Within the data below, copy each line where the string "changed" is found.

◆ ◆ ◆ ◆ ◆

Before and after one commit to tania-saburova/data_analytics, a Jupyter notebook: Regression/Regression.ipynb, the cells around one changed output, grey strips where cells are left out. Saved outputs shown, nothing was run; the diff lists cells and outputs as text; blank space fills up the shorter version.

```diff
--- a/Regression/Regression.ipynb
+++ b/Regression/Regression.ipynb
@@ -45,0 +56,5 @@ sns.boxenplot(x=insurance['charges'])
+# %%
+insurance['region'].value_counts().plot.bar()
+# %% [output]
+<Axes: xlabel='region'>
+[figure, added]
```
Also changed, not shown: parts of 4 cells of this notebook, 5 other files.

◆ ◆ ◆ ◆ ◆

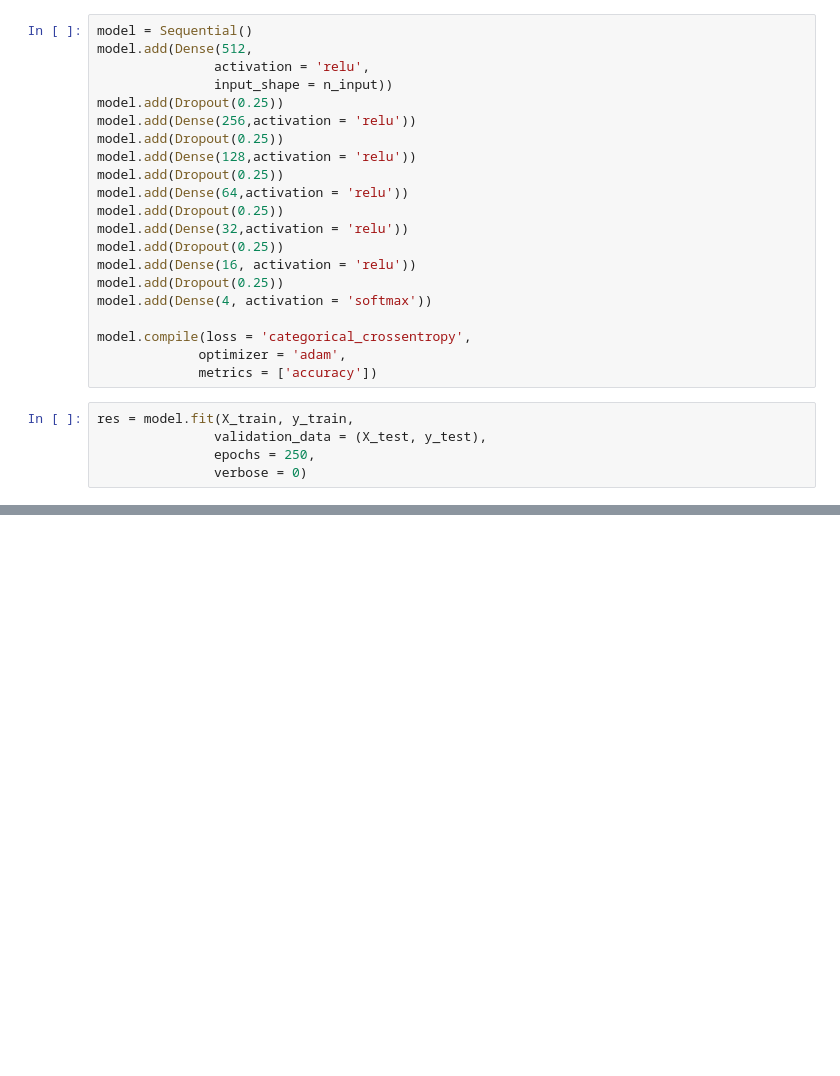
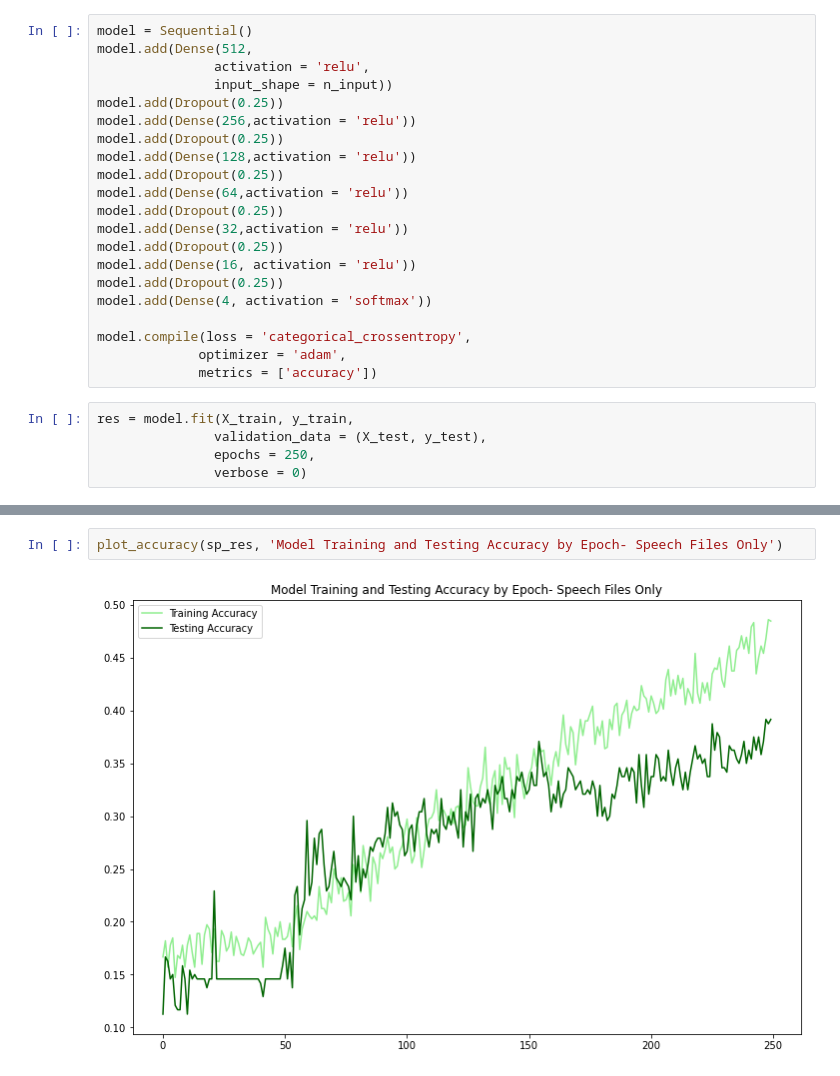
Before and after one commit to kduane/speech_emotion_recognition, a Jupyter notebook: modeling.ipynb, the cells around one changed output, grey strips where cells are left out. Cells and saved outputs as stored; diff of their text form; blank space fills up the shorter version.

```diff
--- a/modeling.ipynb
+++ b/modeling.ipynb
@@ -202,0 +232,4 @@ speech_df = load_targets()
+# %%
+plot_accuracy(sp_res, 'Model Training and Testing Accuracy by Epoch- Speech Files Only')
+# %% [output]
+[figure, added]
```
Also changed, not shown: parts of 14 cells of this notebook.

◆ ◆ ◆ ◆ ◆

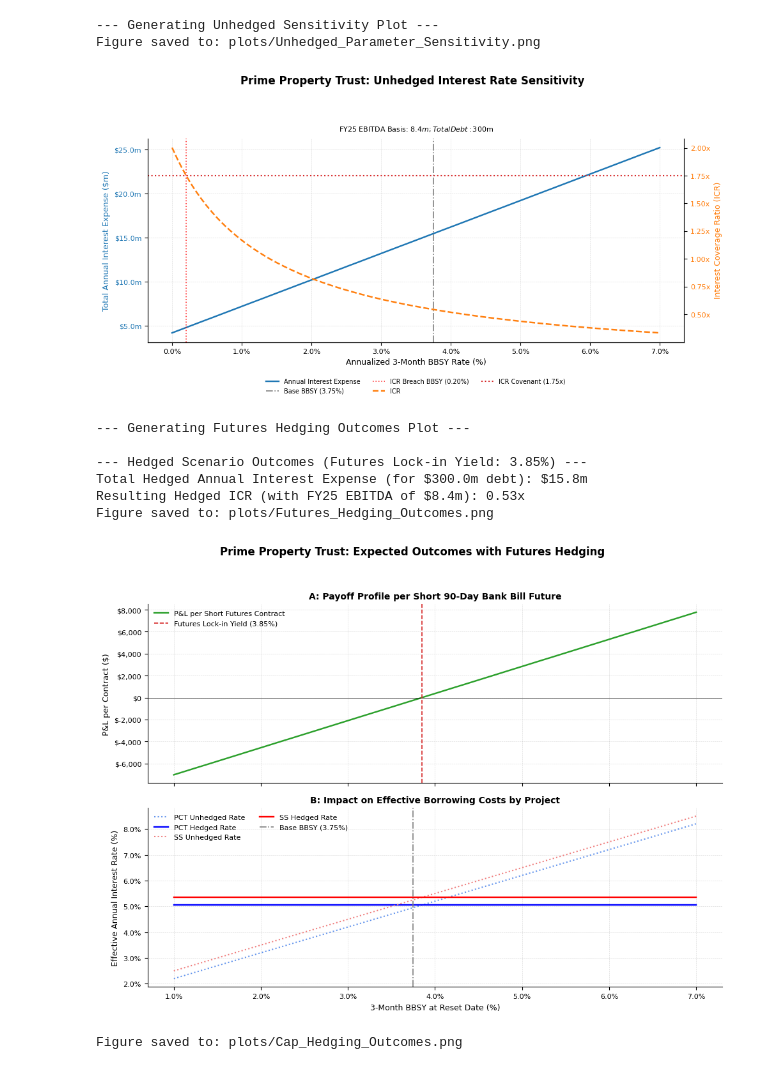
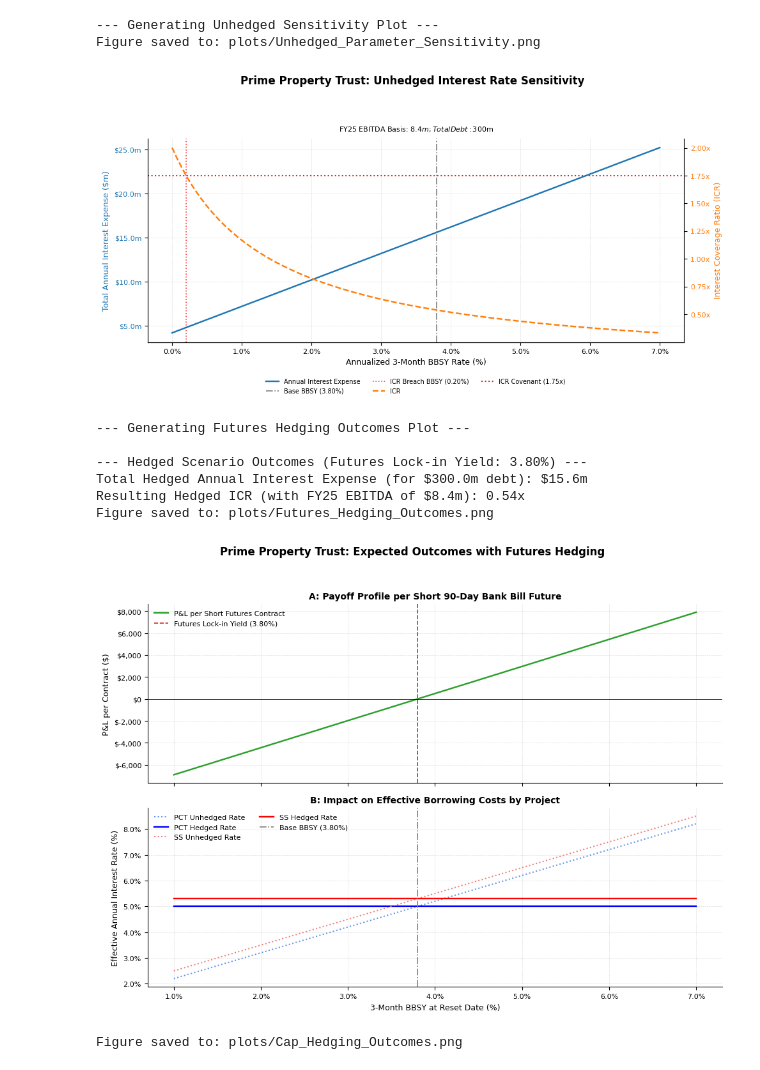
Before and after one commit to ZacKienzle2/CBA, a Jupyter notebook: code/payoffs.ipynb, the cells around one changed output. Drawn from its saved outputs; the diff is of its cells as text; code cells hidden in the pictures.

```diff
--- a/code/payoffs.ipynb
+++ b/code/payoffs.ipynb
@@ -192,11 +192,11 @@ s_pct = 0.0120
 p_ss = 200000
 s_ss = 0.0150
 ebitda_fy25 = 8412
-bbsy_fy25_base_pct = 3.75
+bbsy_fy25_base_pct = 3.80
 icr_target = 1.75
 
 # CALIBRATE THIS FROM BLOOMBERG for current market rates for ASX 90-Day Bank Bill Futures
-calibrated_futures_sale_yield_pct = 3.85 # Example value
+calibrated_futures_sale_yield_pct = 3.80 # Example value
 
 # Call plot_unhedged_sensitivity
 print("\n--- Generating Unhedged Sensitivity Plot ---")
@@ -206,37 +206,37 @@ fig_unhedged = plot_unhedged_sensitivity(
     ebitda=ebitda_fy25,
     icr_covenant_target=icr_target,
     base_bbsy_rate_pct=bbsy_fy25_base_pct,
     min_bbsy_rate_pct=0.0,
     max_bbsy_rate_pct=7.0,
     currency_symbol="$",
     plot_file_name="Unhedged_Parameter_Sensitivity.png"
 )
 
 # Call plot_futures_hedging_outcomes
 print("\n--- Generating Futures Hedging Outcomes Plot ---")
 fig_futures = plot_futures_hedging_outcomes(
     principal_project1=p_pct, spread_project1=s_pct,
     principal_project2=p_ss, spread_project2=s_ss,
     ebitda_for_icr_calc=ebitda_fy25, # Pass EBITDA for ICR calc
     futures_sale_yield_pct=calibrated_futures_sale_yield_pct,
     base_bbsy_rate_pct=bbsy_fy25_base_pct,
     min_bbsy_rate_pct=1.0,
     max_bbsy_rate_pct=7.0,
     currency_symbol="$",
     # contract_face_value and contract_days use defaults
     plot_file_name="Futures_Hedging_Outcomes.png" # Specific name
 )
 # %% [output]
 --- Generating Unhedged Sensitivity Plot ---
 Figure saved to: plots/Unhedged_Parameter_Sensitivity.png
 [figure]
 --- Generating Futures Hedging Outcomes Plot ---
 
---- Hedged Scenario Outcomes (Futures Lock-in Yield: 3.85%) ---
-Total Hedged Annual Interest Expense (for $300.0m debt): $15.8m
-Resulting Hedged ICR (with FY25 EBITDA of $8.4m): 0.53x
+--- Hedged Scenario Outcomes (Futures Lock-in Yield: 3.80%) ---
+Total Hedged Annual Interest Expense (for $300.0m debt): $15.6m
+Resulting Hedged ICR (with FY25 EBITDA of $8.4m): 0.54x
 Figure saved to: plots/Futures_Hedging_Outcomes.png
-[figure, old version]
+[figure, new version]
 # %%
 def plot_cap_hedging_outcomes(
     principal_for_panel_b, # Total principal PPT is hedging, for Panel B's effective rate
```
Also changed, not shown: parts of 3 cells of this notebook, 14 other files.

◆ ◆ ◆ ◆ ◆

Task solution:
Before and after one commit to tania-saburova/data_analytics, a Jupyter notebook: Regression/Regression.ipynb, the cells around one changed output, grey strips where cells are left out. Saved outputs shown, nothing was run; the diff lists cells and outputs as text; blank space fills up the shorter version.
Also changed, not shown: parts of 4 cells of this notebook, 5 other files.
Before and after one commit to kduane/speech_emotion_recognition, a Jupyter notebook: modeling.ipynb, the cells around one changed output, grey strips where cells are left out. Cells and saved outputs as stored; diff of their text form; blank space fills up the shorter version.
Also changed, not shown: parts of 14 cells of this notebook.
Before and after one commit to ZacKienzle2/CBA, a Jupyter notebook: code/payoffs.ipynb, the cells around one changed output. Drawn from its saved outputs; the diff is of its cells as text; code cells hidden in the pictures.
Also changed, not shown: parts of 3 cells of this notebook, 14 other files.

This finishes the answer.